On this episode of Reality Cast, a researcher from Media Matters discusses conservative myths about contraception. In another segment, host Amanda Marcotte looks at the Christian right’s strange new tactic to replace pray-away-the-gay, and rape denialism continues to get its hooks into conservative pundits.
Intrauterine devices were popular until the ’70s, when one model caused infertility and even death in some women. Though the new generation of IUDs are safe and effective, it has been a slow climb back to their previous rates of acceptance.
On Friday, Melissa White, the CEO of an online condom retailer, attacked the findings of a study that found a small number of the condoms she sells on her website contain a chemical carcinogen called nitrosamines. In doing so, she misrepresents both our report and its conclusions.
A new petition calls on the FDA to “Get Carcinogens Out of Condoms.” But there is no scientific evidence linking condoms to cancer—and to claim otherwise has the potential to unravel decades of committed work focused on saving lives through encouraging condom use and education.

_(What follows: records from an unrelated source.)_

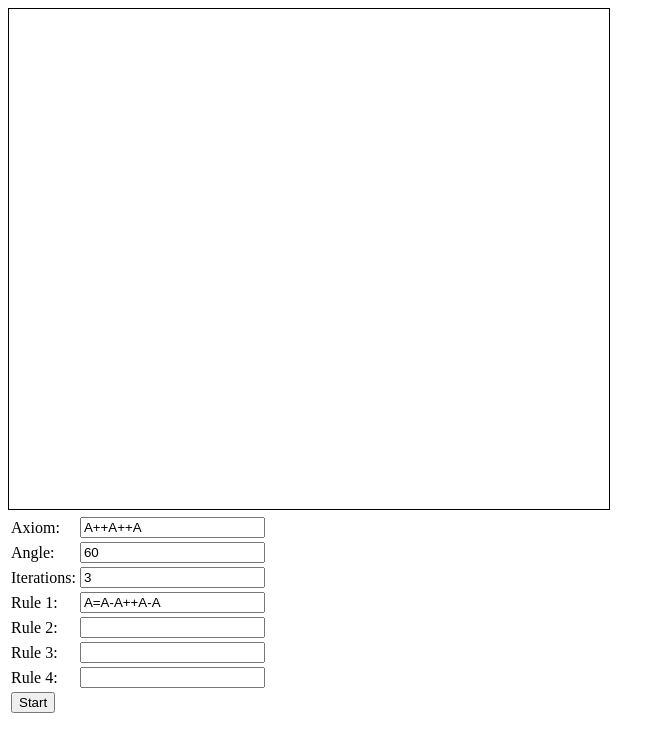
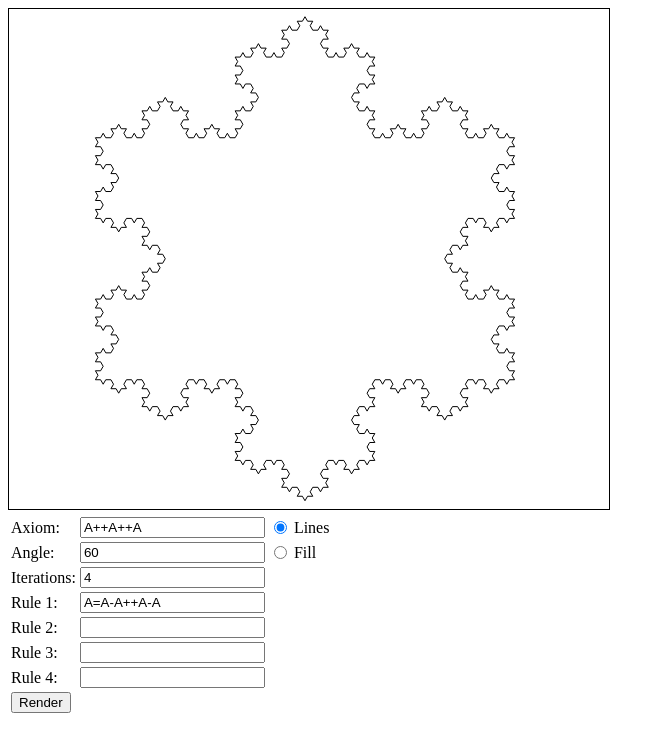
Before and after one commit to jobtalle/LindenmayerSystemsExample, a plain HTML site: page index.html in a window 1280 px wide. Shown: the whole page, without its empty margins (0-665 px from the left). Drawn offline with Linux system fonts and the light colour scheme.

Commit message:
Made toggle button for fill / lines

```diff
--- a/index.html
+++ b/index.html
@@ -13,14 +13,18 @@
 					<tr>
 						<td>Axiom:</td>
 						<td><input id="l-axiom" type="text" value="A++A++A"></input></td>
+						<td><input id="l-render-line" type="radio" name="l-render" onclick="render();" checked></td>
+						<td><label for="l-render-line">Lines</label></td>
 					</tr>
 					<tr>
 						<td>Angle:</td>
 						<td><input id="l-angle" type="text" value="60"></input></td>
+						<td><input id="l-render-fill" type="radio" name="l-render" onclick="render();"></td>
+						<td><label for="l-render-fill">Fill</label></td>
 					</tr>
 					<tr>
 						<td>Iterations:</td>
-						<td><input id="l-iterations" type="text" value="3"></input></td>
+						<td><input id="l-iterations" type="text" value="4"></input></td>
 					</tr>
 					<tr>
 						<td>Rule 1:</td>
@@ -39,10 +43,13 @@
 						<td><input id="l-rule-4" type="text"></input></td>
 					</tr>
 					<tr>
-						<td><button id="l-start" onclick="renderAll();">Start</button></td>
+						<td><button id="l-render" onclick="render();">Render</button></td>
 					</tr>
 				</table>
 			</div>
 		</div>
+		<script>
+			render();
+		</script>
 	</body>
 </html>
--- a/js/lindenmayer.js
+++ b/js/lindenmayer.js
@@ -23,7 +23,7 @@ PathShape.prototype = {
 		this.y.push(y);
 	},
 
-	render(canvas, margin) {
+	render(canvas, margin, fill) {
 		var context = canvas.getContext("2d");
 		var width = this.xMax - this.xMin;
 		var height = this.yMax - this.yMin;
@@ -52,7 +52,10 @@ PathShape.prototype = {
 		for(var i = 0; i < this.x.length; ++i)
 			context.lineTo(this.x[i], this.y[i]);
 
-		context.stroke();
+		if(fill)
+			context.fill();
+		else
+			context.stroke();
 	}
 }
 
@@ -61,6 +64,7 @@ function Lindenmayer(axiom) {
 	this.getAngle();
 	this.getIterations();
 	this.getRules();
+	this.getStyle();
 }
 
 Lindenmayer.prototype = {
@@ -103,6 +107,10 @@ Lindenmayer.prototype = {
 
 			this.rules[components[0]] = components[1];
 		}
+	},
+
+	getStyle() {
+		this.fill = document.getElementById("l-render-fill").checked;
 	},
 
 	replaceAll(str, map) {
@@ -151,18 +159,11 @@ Lindenmayer.prototype = {
 		context.setTransform(1, 0, 0, 1, 0, 0);
 		context.clearRect(0, 0, canvas.width, canvas.height);
 
-		this.getPath().render(canvas, this.MARGIN);
+		this.getPath().render(canvas, this.MARGIN, this.fill);
 	}
 }
 
-function renderAxiom() {
-	var lindenmayer = new Lindenmayer();
-
-	lindenmayer.applyRules(1);
-	lindenmayer.render();
-}
-
-function renderAll() {
+function render() {
 	var lindenmayer = new Lindenmayer();
 
 	lindenmayer.applyRules();
```
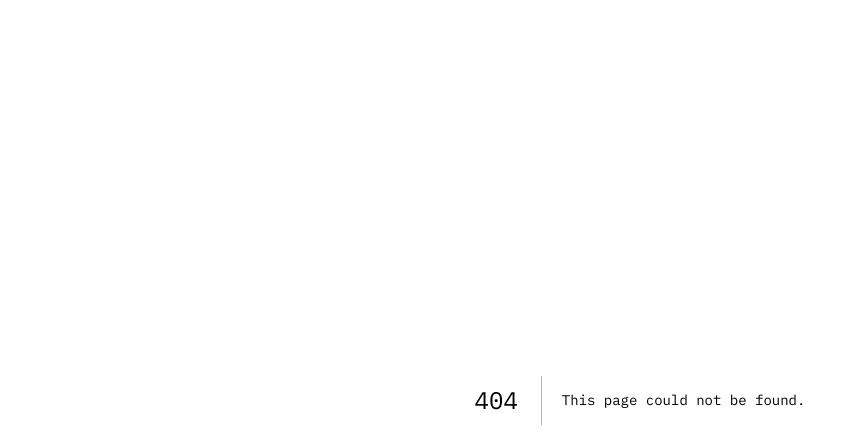
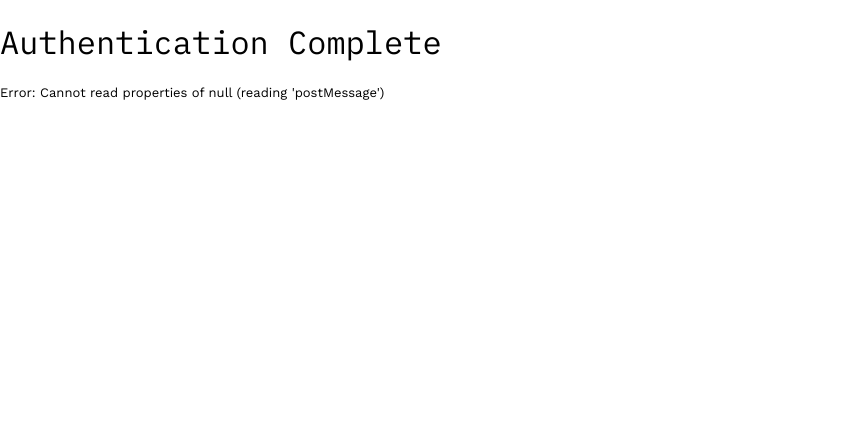
Before and after one commit to Turing-Sandbox/Summarizz, a Next.js app in the folder frontend/: page /auth/popup-callback in a window 1280 px wide. Before the commit this address had no page. Shown: the top 448 px of the page, without its empty margins (0-864 px from the left). Built offline with nearby package versions, Linux system fonts and the light colour scheme.

Commit message:
Add auth\callback\page.tsx and auth\popup-callback\page.tsx to support popup OAuth window handling and token passing

```diff
--- /dev/null
+++ b/frontend/src/app/auth/popup-callback/page.tsx
@@ -0,0 +1,47 @@
+"use client";
+
+import { useEffect, useState } from 'react';
+import { useSearchParams } from 'next/navigation';
+
+/**
+ * This page is specifically designed to handle OAuth popup callbacks.
+ * It receives OAuth tokens from the authentication provider and sends
+ * them to the parent window that opened this popup.
+ */
+export default function PopupCallbackPage() {
+    const [error, setError] = useState<string | null>(null);
+    const searchParams = useSearchParams();
+
+    useEffect(() => {
+        try {
+            const token = searchParams.get('token');
+            const uid = searchParams.get('uid');
+            const errorMsg = searchParams.get('error');
+
+            // Send message to parent window
+            if (errorMsg) {
+                window.opener.postMessage({ error: decodeURIComponent(errorMsg) }, window.location.origin);
+            } else if (token && uid) {
+                window.opener.postMessage({ token, uid }, window.location.origin);
+            } else {
+                window.opener.postMessage({ error: 'Invalid authentication data received' }, window.location.origin);
+            }
+
+            // Close the popup after sending the message
+            window.close();
+        } catch (err: any) {
+            setError(err.message || 'Failed to process authentication');
+        }
+    }, [searchParams]);
+
+    return (
+        <div className="popup-callback-container">
+            <h1>Authentication Complete</h1>
+            {error ? (
+                <p>Error: {error}</p>
+            ) : (
+                <p>Authentication successful! You can close this window.</p>
+            )}
+        </div>
+    );
+}
```
Also changed, not shown: frontend/src/app/auth/callback/page.tsx (added, +82 -0 lines).
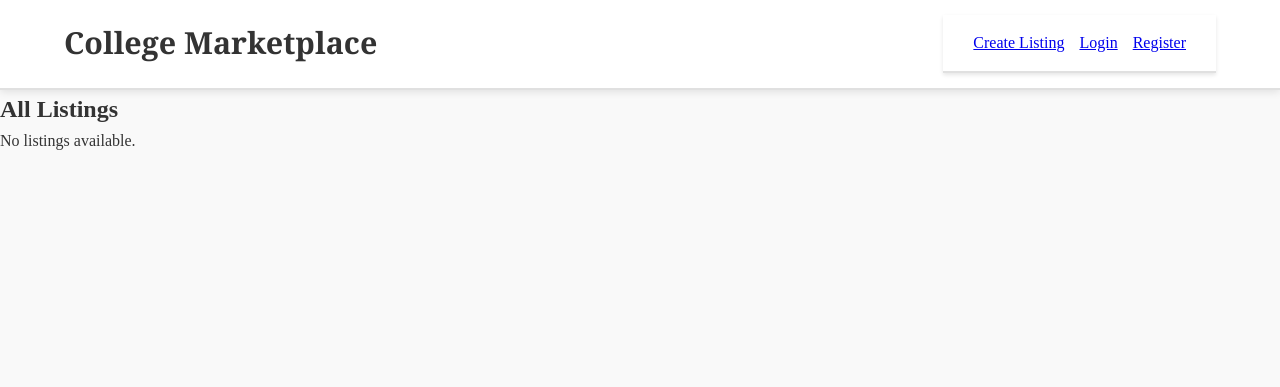
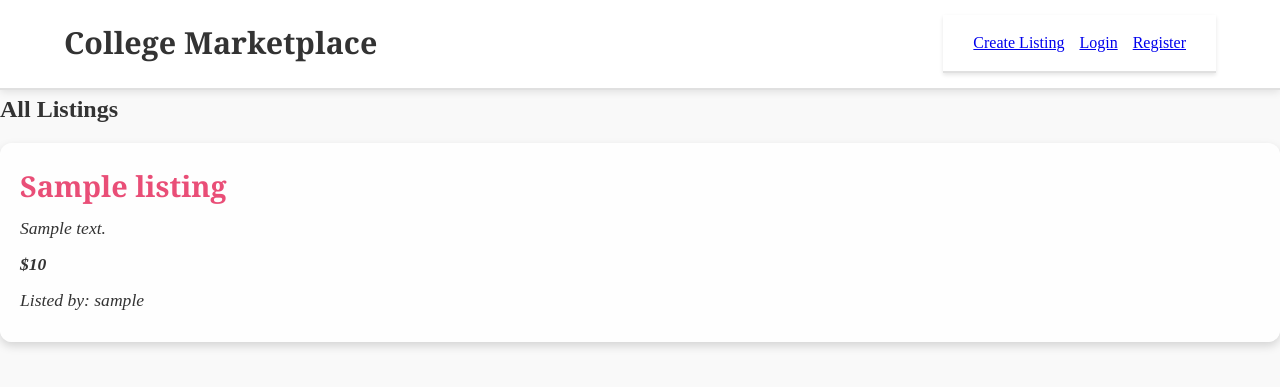
Before and after one commit to dlalude/wesleyan-marketplace, a PHP site: page / in a window 1280 px wide. Shown: the top 387 px of the page. Run offline with PHP 8.4, Linux system fonts and the light colour scheme; tables that the repository leaves empty or names only in its code hold one stand-in row (values such as "Sample post"); data that the repository does not hold is empty.

Commit message:
Allfiles change

```diff
--- a/index.php
+++ b/index.php
@@ -3,8 +3,12 @@ session_start();
 include 'db.php';
 
 if (isset($_SESSION["username"])) {
-    echo "<div class='user-info'>Logged in as: <strong>" . htmlspecialchars($_SESSION["username"]) . "</strong></div>";
+    echo "<div class ='user-info'>Logged in as: <strong>" . htmlspecialchars($_SESSION["username"]) . "</strong></div>";
 }
+// Fetch all listings from the database
+$stmt = $conn->prepare("SELECT * FROM listings ORDER BY id DESC");
+$stmt->execute();
+$result = $stmt->get_result();
 ?>
 
 <!DOCTYPE html>
--- a/style.css
+++ b/style.css
@@ -676,63 +676,3 @@ nav a:last-child {
     width: 90%;
   }
 }
-
-/* Listings section */
-.listings {
-    max-width: 800px;
-    margin: 40px auto;
-}
-
-.listing {
-    background-color: white;
-    border: 1px solid #ddd;
-    padding: 20px;
-    margin-bottom: 20px;
-    border-radius: 8px;
-    box-shadow: 0 2px 4px rgba(0, 0, 0, 0.1);
-    text-align: left;
-}
-
-.listing h3 {
-    margin-top: 0;
-    font-size: 1.5em;
-}
-
-.listing p {
-    margin: 10px 0;
-}
-
-.price {
-    font-weight: bold;
-    font-size: 1.2em;
-    color: #28a745;
-}
-
-.seller {
-    font-style: italic;
-    color: #555;
-}
-
-/* Buttons (Edit/Delete) */
-.listing a {
-    display: inline-block;
-    margin-right: 10px;
-    padding: 8px 12px;
-    background-color: #007BFF;
-    color: white;
-    text-decoration: none;
-    border-radius: 5px;
-    font-size: 0.9em;
-}
-
-.listing a:hover {
-    background-color: #0056b3;
-}
-
-.listing a:last-of-type {
-    background-color: #dc3545;
-}
-
-.listing a:last-of-type:hover {
-    background-color: #c82333;
-}
```
Also changed, not shown: 1 other file.
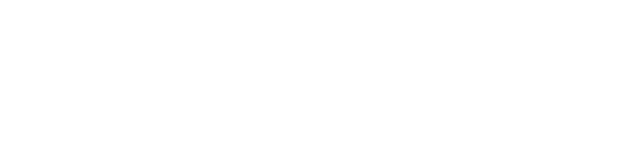
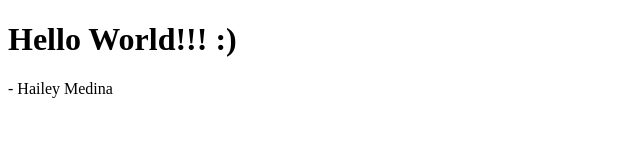
Before and after one commit to HaileyMedina/HaileyMedina.github.io, a plain HTML site: page Code_skeleton/Index.html in a window 1280 px wide. Shown: the whole page, without its empty margins (0-640 px from the left). Drawn offline with Linux system fonts and the light colour scheme.

Commit message:
Hello world exercise

```diff
--- a/Code_skeleton/Index.html
+++ b/Code_skeleton/Index.html
@@ -4,9 +4,10 @@
         <meta charset="UTF-8">
         <meta http-equiv="X-UA-Compatible" content="IE=edge">
         <meta name="viewport" content="width=device-width, initial-scale=1.0">
-        <title>Document</title>
+        <title>Hello World!</title>
     </head>
     <body>
-
+        <h1>Hello World!!! :)</h1>
+        <p>- Hailey Medina</p>
     </body>
 </html>
```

Unfortunately, Nicholas Kristof’s great op-ed on teenage pregnancy in the New York Times last week included a misleading statistic that suggests people who rely on condoms for pregnancy prevention will eventually, inevitably become pregnant.
Many women know more about the risks of birth control than about how the right contraceptive might improve their lives.
With the help of Dr. Stephanie Teal of the University of Colorado Denver School of Medicine, Rachel Maddow discusses the truth about the intrauterine device (IUD). As Maddow explains, and despite what anti-choicers believe, the IUD is not an “ongoing abortion” in the body. [via MSNBC]
AfterPill is the first emergency contraception to be sold exclusively online. The company offers one dose of EC for $20, plus a $5 flat-rate shipping fee, making it roughly half the price of Plan B One-Step.